- Takes note that Seychelles has nominated Moutya (no. 01690) for inscription on the Representative List of the Intangible Cultural Heritage of Humanity:
Moutya was brought to Seychelles by the enslaved Africans who arrived with the French settlers in the early eighteenth century. They used to practise this dance at night in the forest, at a distance from the plantation house where their masters lived. Historically, Moutya was a psychological comfort against hardship and poverty and a means of resisting servitude and social injustice. A sensual dance with simple choreography, it is traditionally performed around a bonfire. The musical instrument used is a large drum with a narrow rim made of goat hide which is played mostly by men. The dance begins with the heating of the drums over a bonfire. Once the drums have been warmed, the drummers set the beat and men in the crowd call out various themes, usually social commentaries, to which the female dancers respond in high-pitched tones. The men and women begin to dance to a moderate tempo involving hip-swaying and feet-shuffling. The dancers come close, but do not physically touch. Moutya continues to be a form of expression of cultural identity to this day, retaining its traditional dance form. It is usually performed spontaneously within the community, as well as at social gatherings and cultural events. Moutya is transmitted informally through performance, observation and imitation and formally through research, documentation and dissemination.
- Considers that, from the information included in the file, and the information provided by the submitting State through the dialogue process, the nomination satisfies the following criteria for inscription on the Representative List of the Intangible Cultural Heritage of Humanity:
R.1: The element is a nocturnal dance performed spontaneously in open, outdoor spaces around a bonfire. It may be performed after payday, at social gatherings and at national and cultural events. There are ten active Moutya groups and eighty-four practitioners on three main islands. The element is transmitted formally through research, documentation and dissemination through the National Archives, national museums, the Creole Institute, the Seychelles Heritage Foundation and the National History Museum. It is transmitted informally through performance, observation and imitation. Some schools teach Moutya as an extra-curricular activity. It is a socially inclusive form of entertainment and a means of social expression that reinforces Seychellois cultural identity and historical records.
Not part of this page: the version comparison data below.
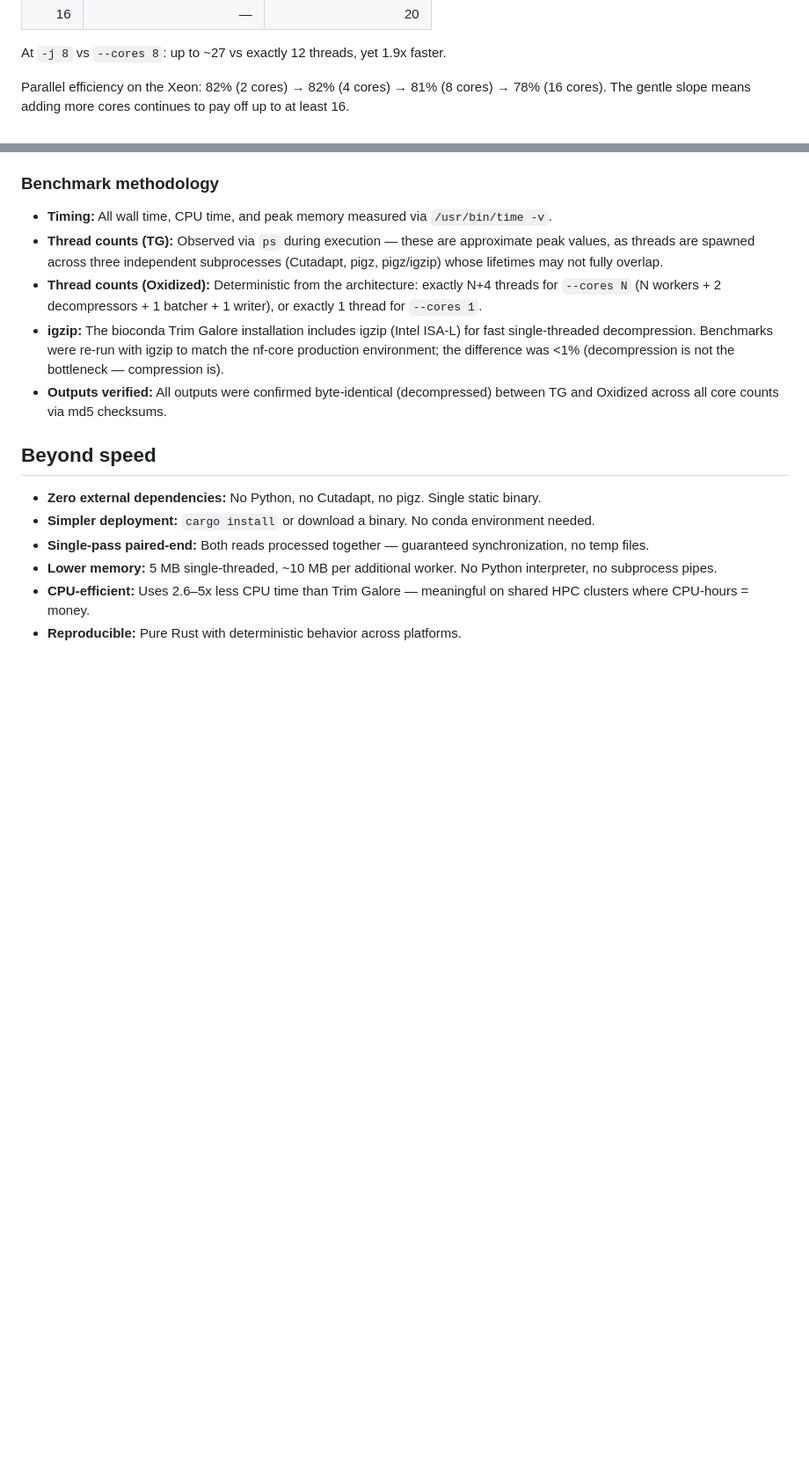
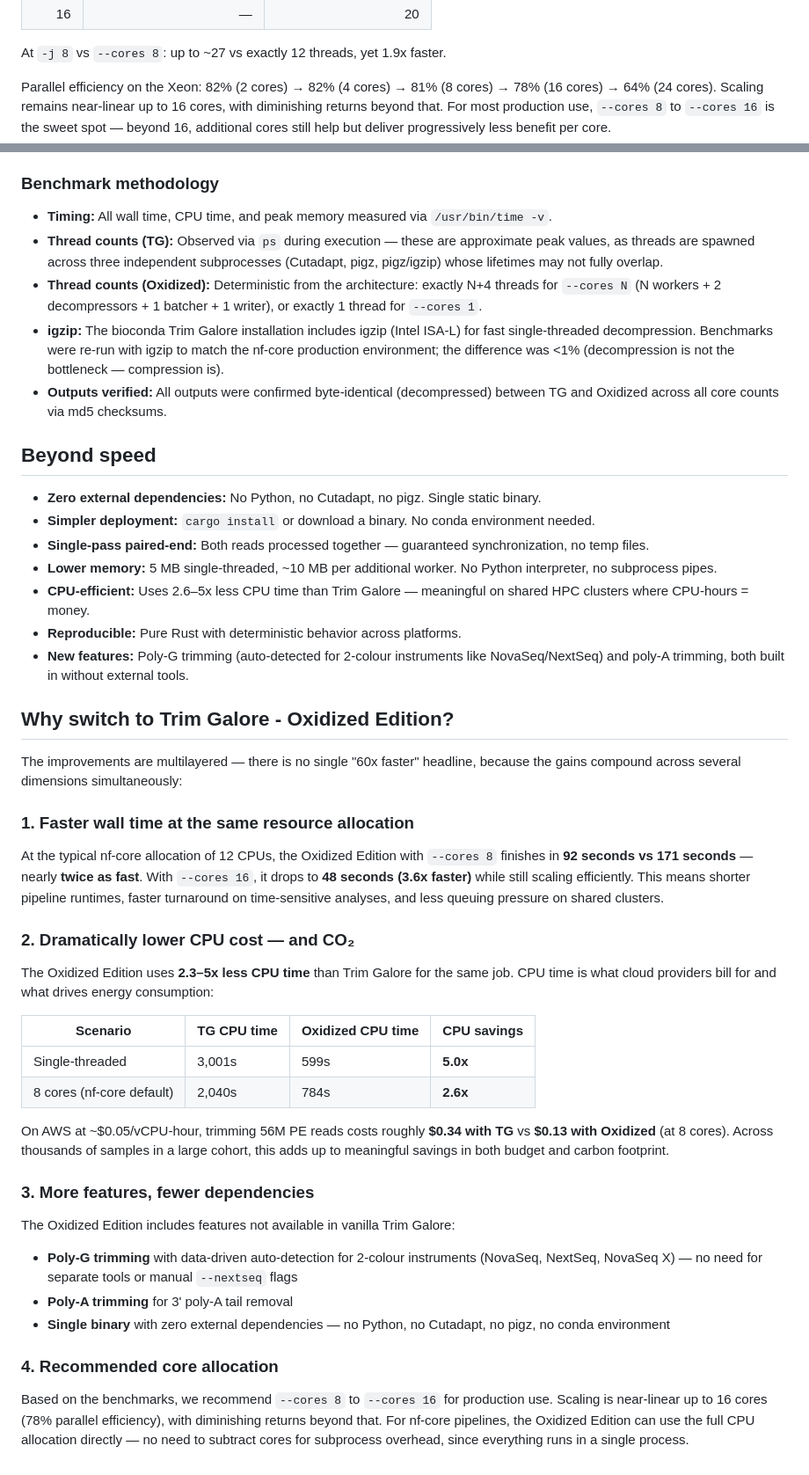
Before and after one commit to FelixKrueger/TrimGalore, a Markdown page: optimus_prime/SUMMARY.md, 2 parts joined by grey strips. Shown: that part at 88% size. Drawn GitHub-style; blank space fills up the shorter version.

Commit message:
Improve charts and add "Why switch?" section to SUMMARY.md
Charts:
- Rename legend labels to "Trim Galore - Oxidized Edition"
- Wall time: add "min" units, fix obscured 9:59 label
- Scaling: declutter low-core labels, remove hard-to-read
  green annotation

SUMMARY.md:
- Add parallel efficiency at 24 cores (64%) and sweet-spot
  recommendation (8-16 cores)
- Add poly-G/poly-A to "Beyond speed" feature list
- Add "Why switch?" section covering wall time gains, CPU/cost
  savings with CO2 angle, new features, and core recommendations

```diff
--- a/optimus_prime/SUMMARY.md
+++ b/optimus_prime/SUMMARY.md
@@ -151,7 +151,7 @@ At `--cores 1`, the worker-pool is bypassed entirely — a single thread does ev
 
 At `-j 8` vs `--cores 8`: up to ~27 vs exactly 12 threads, yet 1.9x faster.
 
-Parallel efficiency on the Xeon: 82% (2 cores) → 82% (4 cores) → 81% (8 cores) → 78% (16 cores). The gentle slope means adding more cores continues to pay off up to at least 16.
+Parallel efficiency on the Xeon: 82% (2 cores) → 82% (4 cores) → 81% (8 cores) → 78% (16 cores) → 64% (24 cores). Scaling remains near-linear up to 16 cores, with diminishing returns beyond that. For most production use, `--cores 8` to `--cores 16` is the sweet spot — beyond 16, additional cores still help but deliver progressively less benefit per core.
 
 ### Benchmark methodology
 
@@ -169,3 +169,34 @@ Parallel efficiency on the Xeon: 82% (2 cores) → 82% (4 cores) → 81% (8 core
 - **Lower memory:** 5 MB single-threaded, ~10 MB per additional worker. No Python interpreter, no subprocess pipes.
 - **CPU-efficient:** Uses 2.6–5x less CPU time than Trim Galore — meaningful on shared HPC clusters where CPU-hours = money.
 - **Reproducible:** Pure Rust with deterministic behavior across platforms.
+- **New features:** Poly-G trimming (auto-detected for 2-colour instruments like NovaSeq/NextSeq) and poly-A trimming, both built in without external tools.
+
+## Why switch to Trim Galore - Oxidized Edition?
+
+The improvements are multilayered — there is no single "60x faster" headline, because the gains compound across several dimensions simultaneously:
+
+### 1. Faster wall time at the same resource allocation
+
+At the typical nf-core allocation of 12 CPUs, the Oxidized Edition with `--cores 8` finishes in **92 seconds vs 171 seconds** — nearly **twice as fast**. With `--cores 16`, it drops to **48 seconds (3.6x faster)** while still scaling efficiently. This means shorter pipeline runtimes, faster turnaround on time-sensitive analyses, and less queuing pressure on shared clusters.
+
+### 2. Dramatically lower CPU cost — and CO₂
+
+The Oxidized Edition uses **2.3–5x less CPU time** than Trim Galore for the same job. CPU time is what cloud providers bill for and what drives energy consumption:
+
+| Scenario | TG CPU time | Oxidized CPU time | **CPU savings** |
+|---|---|---|---|
+| Single-threaded | 3,001s | 599s | **5.0x** |
+| 8 cores (nf-core default) | 2,040s | 784s | **2.6x** |
+
+On AWS at ~$0.05/vCPU-hour, trimming 56M PE reads costs roughly **$0.34 with TG** vs **$0.13 with Oxidized** (at 8 cores). Across thousands of samples in a large cohort, this adds up to meaningful savings in both budget and carbon footprint.
+
+### 3. More features, fewer dependencies
+
+The Oxidized Edition includes features not available in vanilla Trim Galore:
+- **Poly-G trimming** with data-driven auto-detection for 2-colour instruments (NovaSeq, NextSeq, NovaSeq X) — no need for separate tools or manual `--nextseq` flags
+- **Poly-A trimming** for 3' poly-A tail removal
+- **Single binary** with zero external dependencies — no Python, no Cutadapt, no pigz, no conda environment
+
+### 4. Recommended core allocation
+
+Based on the benchmarks, we recommend `--cores 8` to `--cores 16` for production use. Scaling is near-linear up to 16 cores (78% parallel efficiency), with diminishing returns beyond that. For nf-core pipelines, the Oxidized Edition can use the full CPU allocation directly — no need to subtract cores for subprocess overhead, since everything runs in a single process.
```
Also changed, not shown: optimus_prime/benchmark_scaling.png, optimus_prime/benchmark_threads_cpu.png, optimus_prime/benchmark_wall_time.png.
R.2: The awareness generated during the nomination process would be enhanced and create a sense of pride about the element and intangible cultural heritage in general. It would also contribute to social cohesion and bring recognition and greater appreciation for the practitioners and bearers. At the national level, awareness about the 2003 Convention and listing mechanisms would be enhanced. At the international level, it would increase the representation of intangible cultural heritage of African origin-related to the history of slavery. Inscription would serve as an example of the revival of heritage that has been oppressed. Dialogue among communities, groups and individuals will be encouraged through cultural exchanges between researchers, artists and other resource persons within creole communities in Seychelles and other countries in the region. Human creativity and respect for cultural diversity will be promoted through the spontaneous performances and the crafting of the Moutya drums.
R.3: Past and current safeguarding measures include: drumming classes for children and young adults; research, documentation, publication, workshops and inventories related to the element; the repeal of the Drums Regulations of 1935, which prohibited drum playing past 9 p.m.; and the revision of the National Cultural Policy to address issues regarding commercialization and decontextualization. A variety of safeguarding measures are proposed, such as developing guidelines for drum-making, drumming and singing. A notable measure is the facilitation of cultural exchanges between Seychellois practitioners and knowledge bearers and those practitioners of similar elements in other countries. A national committee that includes community representatives, practitioners and knowledge-bearers have developed a three-year action plan to implement the proposed safeguarding measures.
R.4: The community has been involved in the nomination process through various meetings, workshops, focus group discussions, seasonal performances and interviews conducted by the drafting team comprised of heritage and culture professionals. Letters of consent were signed by various persons of different ages and backgrounds within the community. Particular attention was paid to the participation of people of all genders. There are currently no customary restrictions governing access to the element.
R.5: The element is listed on the National Inventory of the Intangible Cultural Heritage of Seychelles: The Seychellois Creole Community, which is administered by the National Heritage Research and Protection Section (NHRPS) of the Department of Culture. The element has been included on the national inventory since November 2010. The inventories are regularly updated by collecting additional information in the community, revising information on existing elements to reflect changes, and adding new elements. The last inventory update concerning the element was in December 2019.
- Decides to inscribe Moutya on the Representative List of the Intangible Cultural Heritage of Humanity;
- Commends the State Party for its first inscription and for the submission of an improved file following the decision of the Committee to refer the nomination in 2019.